An alternative way to solve this is to make an utility function (and avoid using variables for binding this):

function bind(scope, fn) {      return function () {          fn.apply(scope, arguments);      };  }  

The updated code would then look like:

this.dom.addEventListener("click", bind(this, this.onclick), false);  

Function.prototype.bind is part of ECMAScript 5 and provides the same functionality. So you can do:

this.dom.addEventListener("click", this.onclick.bind(this), false);  

For browsers which do not support ES5 yet, MDN provides the following shim:

if (!Function.prototype.bind) {      Function.prototype.bind = function (oThis) {        if (typeof this !== "function") {          // closest thing possible to the ECMAScript 5 internal IsCallable function          throw new TypeError("Function.prototype.bind - what is trying to be bound is not callable");        }          var aArgs = Array.prototype.slice.call(arguments, 1),             fToBind = this,             fNOP = function () {},            fBound = function () {              return fToBind.apply(this instanceof fNOP                                     ? this                                     : oThis || window,                                   aArgs.concat(Array.prototype.slice.call(arguments)));            };          fNOP.prototype = this.prototype;        fBound.prototype = new fNOP();          return fBound;      };    }   


Solution:2

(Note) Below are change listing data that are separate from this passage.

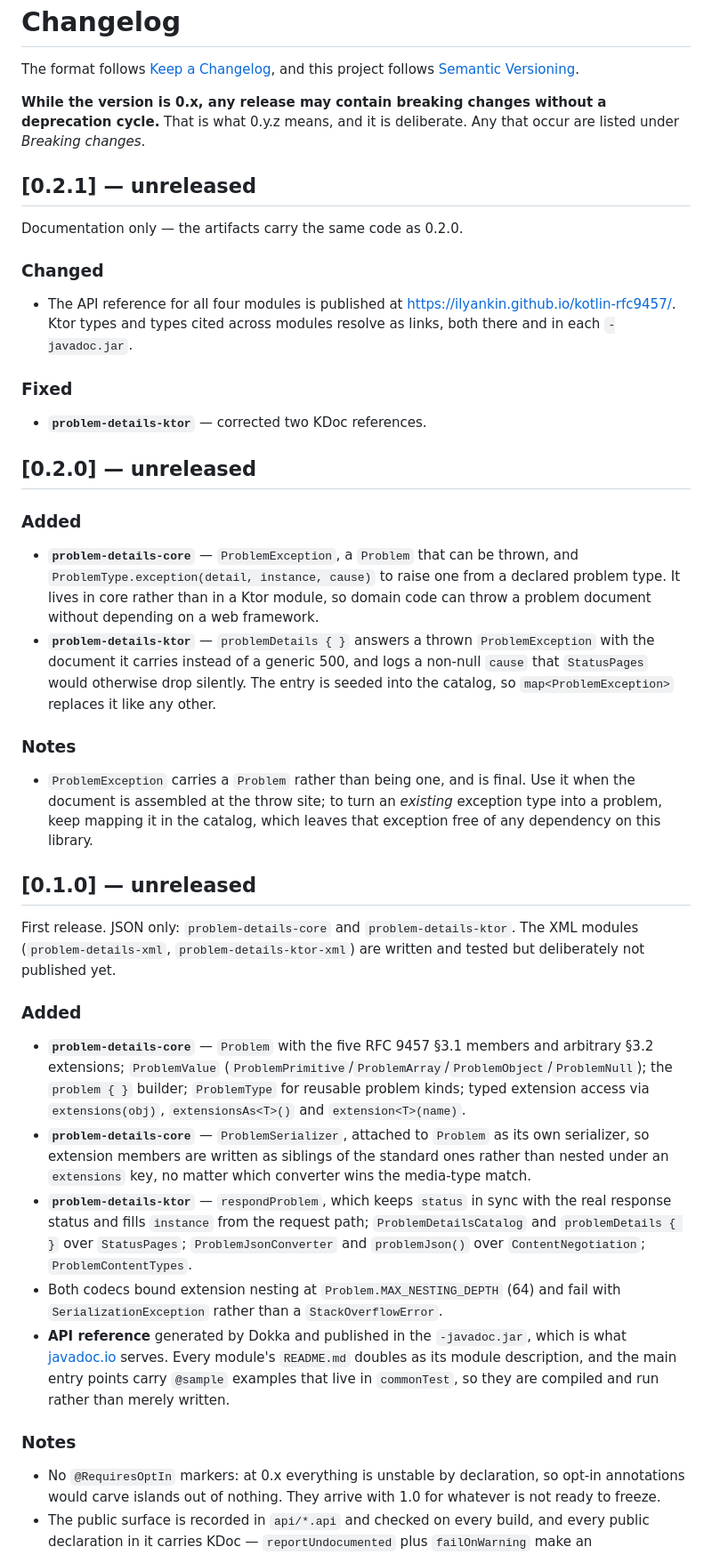
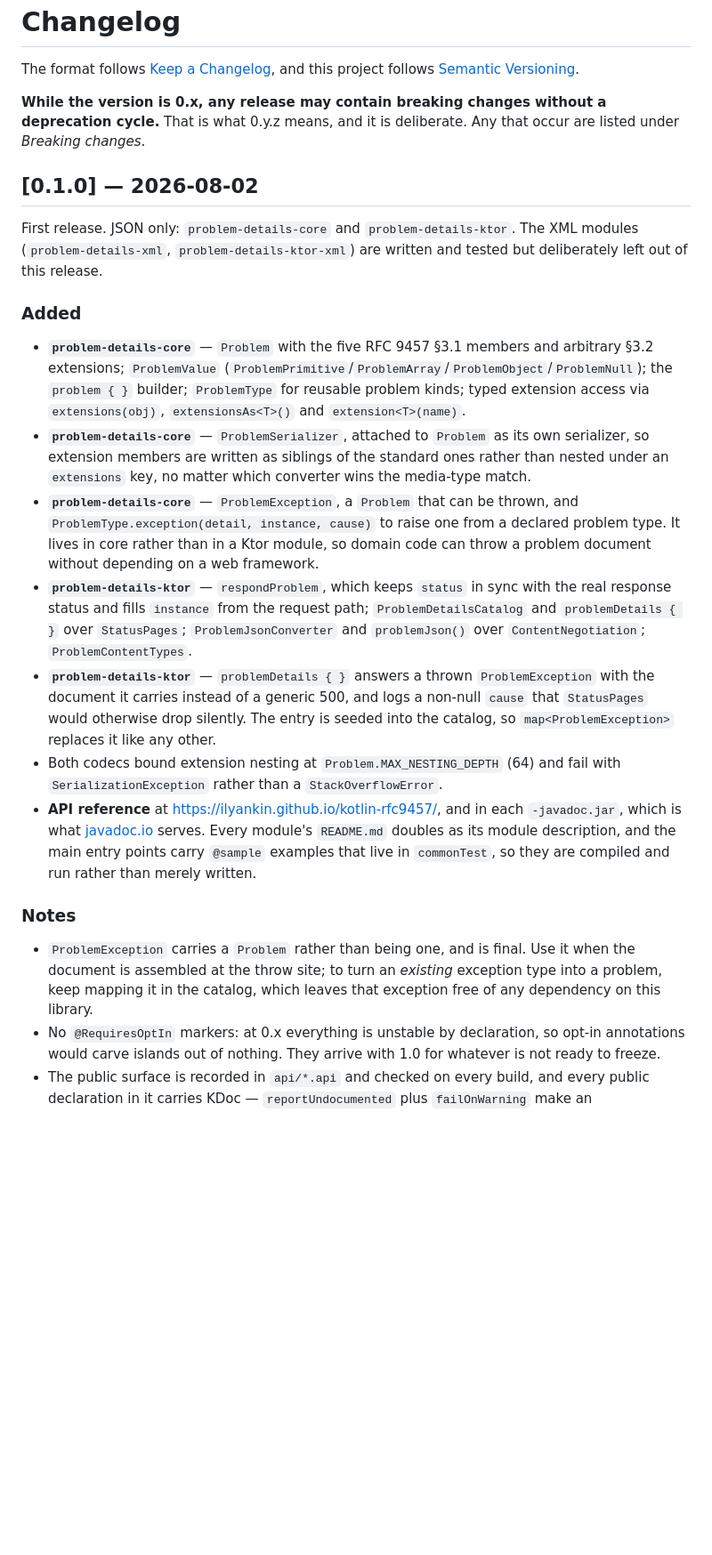
Before and after one commit to ilyankin/kotlin-rfc9457, a Markdown page: CHANGELOG.md, the part around the change. Shown at 89% size. Rendered like a GitHub page; blank space fills up the shorter version.

Commit message:
docs: Collapse the unreleased changelog entries into 0.1.0

```diff
--- a/CHANGELOG.md
+++ b/CHANGELOG.md
@@ -6,45 +6,11 @@ The format follows [Keep a Changelog](https://keepachangelog.com/en/1.1.0/), and
 **While the version is 0.x, any release may contain breaking changes without a deprecation cycle.**
 That is what 0.y.z means, and it is deliberate. Any that occur are listed under *Breaking changes*.
 
-## [0.2.1] — unreleased
-
-Documentation only — the artifacts carry the same code as 0.2.0.
-
-### Changed
-
-- The API reference for all four modules is published at
-  <https://ilyankin.github.io/kotlin-rfc9457/>. Ktor types and types cited across modules resolve as
-  links, both there and in each `-javadoc.jar`.
-
-### Fixed
-
-- **`problem-details-ktor`** — corrected two KDoc references.
-
-## [0.2.0] — unreleased
-
-### Added
-
-- **`problem-details-core`** — `ProblemException`, a `Problem` that can be thrown, and
-  `ProblemType.exception(detail, instance, cause)` to raise one from a declared problem type. It
-  lives in core rather than in a Ktor module, so domain code can throw a problem document without
-  depending on a web framework.
-- **`problem-details-ktor`** — `problemDetails { }` answers a thrown `ProblemException` with the
-  document it carries instead of a generic 500, and logs a non-null `cause` that `StatusPages` would
-  otherwise drop silently. The entry is seeded into the catalog, so `map<ProblemException>` replaces
-  it like any other.
-
-### Notes
-
-- `ProblemException` carries a `Problem` rather than being one, and is final. Use it when the
-  document is assembled at the throw site; to turn an *existing* exception type into a problem,
-  keep mapping it in the catalog, which leaves that exception free of any dependency on this
-  library.
-
-## [0.1.0] — unreleased
+## [0.1.0] — 2026-08-02
 
 First release. JSON only: `problem-details-core` and `problem-details-ktor`. The XML modules
-(`problem-details-xml`, `problem-details-ktor-xml`) are written and tested but deliberately not
-published yet.
+(`problem-details-xml`, `problem-details-ktor-xml`) are written and tested but deliberately left out
+of this release.
 
 ### Added
 
@@ -55,19 +21,31 @@ published yet.
 - **`problem-details-core`** — `ProblemSerializer`, attached to `Problem` as its own serializer, so
   extension members are written as siblings of the standard ones rather than nested under an
   `extensions` key, no matter which converter wins the media-type match.
+- **`problem-details-core`** — `ProblemException`, a `Problem` that can be thrown, and
+  `ProblemType.exception(detail, instance, cause)` to raise one from a declared problem type. It
+  lives in core rather than in a Ktor module, so domain code can throw a problem document without
+  depending on a web framework.
 - **`problem-details-ktor`** — `respondProblem`, which keeps `status` in sync with the real response
   status and fills `instance` from the request path; `ProblemDetailsCatalog` and `problemDetails { }`
   over `StatusPages`; `ProblemJsonConverter` and `problemJson()` over `ContentNegotiation`;
   `ProblemContentTypes`.
+- **`problem-details-ktor`** — `problemDetails { }` answers a thrown `ProblemException` with the
+  document it carries instead of a generic 500, and logs a non-null `cause` that `StatusPages` would
+  otherwise drop silently. The entry is seeded into the catalog, so `map<ProblemException>` replaces
+  it like any other.
 - Both codecs bound extension nesting at `Problem.MAX_NESTING_DEPTH` (64) and fail with
   `SerializationException` rather than a `StackOverflowError`.
-- **API reference** generated by Dokka and published in the `-javadoc.jar`, which is what
-  [javadoc.io](https://javadoc.io) serves. Every module's `README.md` doubles as its module
-  description, and the main entry points carry `@sample` examples that live in `commonTest`, so they
-  are compiled and run rather than merely written.
+- **API reference** at <https://ilyankin.github.io/kotlin-rfc9457/>, and in each `-javadoc.jar`,
+  which is what [javadoc.io](https://javadoc.io) serves. Every module's `README.md` doubles as its
+  module description, and the main entry points carry `@sample` examples that live in `commonTest`,
+  so they are compiled and run rather than merely written.
 
 ### Notes
 
+- `ProblemException` carries a `Problem` rather than being one, and is final. Use it when the
+  document is assembled at the throw site; to turn an *existing* exception type into a problem,
+  keep mapping it in the catalog, which leaves that exception free of any dependency on this
+  library.
 - No `@RequiresOptIn` markers: at 0.x everything is unstable by declaration, so opt-in annotations
   would carve islands out of nothing. They arrive with 1.0 for whatever is not ready to freeze.
 - The public surface is recorded in `api/*.api` and checked on every build, and every public
```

this.dom.addEventListener("click", function(event) {      self.onclick(event)  }, false);  


Solution:3

For the jQuery users looking for a solution to this problem, you should use jQuery.proxy


Solution:4

The explanation is that self.onclick does not mean what you think it means in JavaScript. It actually means the onclick function in the prototype of the object self (without in any way referencing self itself).

JavaScript only has functions and no delegates like C#, so it is not possible to pass a method AND the object it should be applied to as a callback.

The only way to call a method in a callback is to call it yourself inside a callback function. Because JavaScript functions are closures, they are able to access the variables declared in the scope they were created in.

var obj = ...;  function callback(){ return obj.method() };  something.bind(callback);  


Solution:5

A good explanation of the problem (I had problems understanding solutions described so far) is available here.


Solution:6

I wrote this plugin...

i think it will be useful

jquery.callback


Solution:7

this is one of the most confusing points of JS: the 'this' variable means to the most local object... but functions are also objects, so 'this' points there. There are other subtle points, but i don't remember them all.

I usually avoid using 'this', just define a local 'me' variable and use that instead.


Note:If u also have question or solution just comment us below or mail us on toontricks1994@gmail.com
Previous
Next Post »